For Better or Worse: Justin Morneau
by, 01-18-2013 at 01:16 AM (710 Views)
Justin Morneau presents a paradox for the 2013 Twins. If the club is truly in full rebuild mode and is more interested in saving money than taking financial risks in a meaningful effort to compete -- as appears to be the case -- then why hang on to an expensive veteran with one year left on his contract? Surely some team out there would be willing to take on Morneau, although there probably wouldn't be much of a return in the swap.
The answer, I believe, is that the Twins still view Morneau as a star-caliber core player -- albeit one who's been heavily burdened by injuries over the past couple years. Trading him for a minimal return at this point would be Terry Ryan's most appalling salary shed yet. If the first baseman jumps out to a hot start this year, his value could rise significantly, and the Twins appear to be counting on just that.
Morneau's campaign was very much a mixed bag. While it was a major step forward from the disastrous season that preceded it, his .773 OPS was slightly below the league average for first basemen and he failed to reach 140 games played for a fourth straight year. Given the circumstances, his effort has to be viewed as a considerable success, but when you take all that way he was simply a mediocre first baseman who missed nearly 20 percent of the season and cost $14 million.
Of course, we know Morneau is better than that. And he showed flashes of it at times. But can he pull it all together?
Why He'll Be Better
Morneau's 2011 campaign was completely washed away by complications resulting from a 2010 concussion. That injury became less of an issue last year, but unfortunately several other ailments -- along with plain old rust -- seemed to take a toll on him for much of the season. Nevertheless, for extended stretches we saw glimpses of the dominant hitter who had anchored the middle of the lineup for many years.
Reports indicate that Morneau is now as healthy as he's been since suffering that fateful concussion. For the first time in several years, he's been able to go about his normal offseason routine, and he has already committed to playing for Team Canada in March's World Baseball Classic. Considering that he's entering a contract year, his willingness to take that extra step says a lot about how confident he's feeling in the state of his body.
He's past 30, but Morneau is still in the latter stage of his physical prime and if he can truly put the nagging head and wrist problems behind him, it's not difficult to envision a return to form that sees him batting .300 with elite home run and RBI totals.
Why He'll Be Worse
We've heard these refrains about Morneau's health before, pretty much ever since his initial concussion. Doctors, coaches and Morneau himself have always chosen to take an optimistic approach, only to inevitably hit bumps in the road. By spring training of last year, it was clear that these realities were bearing down on the first baseman, who openly spoke about the possibility of retiring if his troubling trends continued.
Things always look bright and peachy at this time of year, but one bad swing that wakes up his wrist or one jarring blow to the head could send Morneau back down the same spiral.
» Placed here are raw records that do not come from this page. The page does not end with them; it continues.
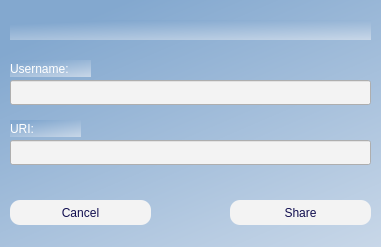
Before: the Qt Designer form Login/dialogshare.ui in cosimo265598/Edilive, drawn with Qt 5.
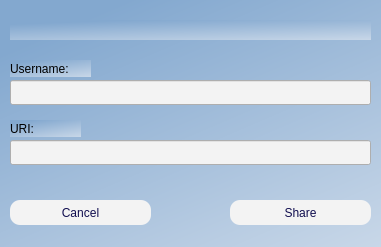
After: the same form once the commit is applied.

```diff
--- a/Login/dialogshare.ui
+++ b/Login/dialogshare.ui
@@ -45,8 +45,7 @@
     </rect>
    </property>
    <property name="styleSheet">
-    <string notr="true">background-color: &quot;transparent&quot;;
-color: rgb(255, 255, 255);</string>
+    <string notr="true">background-color: &quot;transparent&quot;;</string>
    </property>
    <property name="text">
     <string>Username:</string>
@@ -63,7 +62,7 @@
    </property>
    <property name="styleSheet">
     <string notr="true">background-color: &quot;transparent&quot;;
-color: rgb(255, 255, 255);</string>
+</string>
    </property>
    <property name="text">
     <string>URI: </string>
```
It was pretty obvious last year that his talent is still there, so it will all come down to how well his body can hold up.
I don't think anyone doubts the slugger's ability to dominate offensively as long as he can stay out of the trainer's room. But not since 2008 has Morneau made it through a full season without some sort of significant malady. Is this the year he finally puts it all behind him?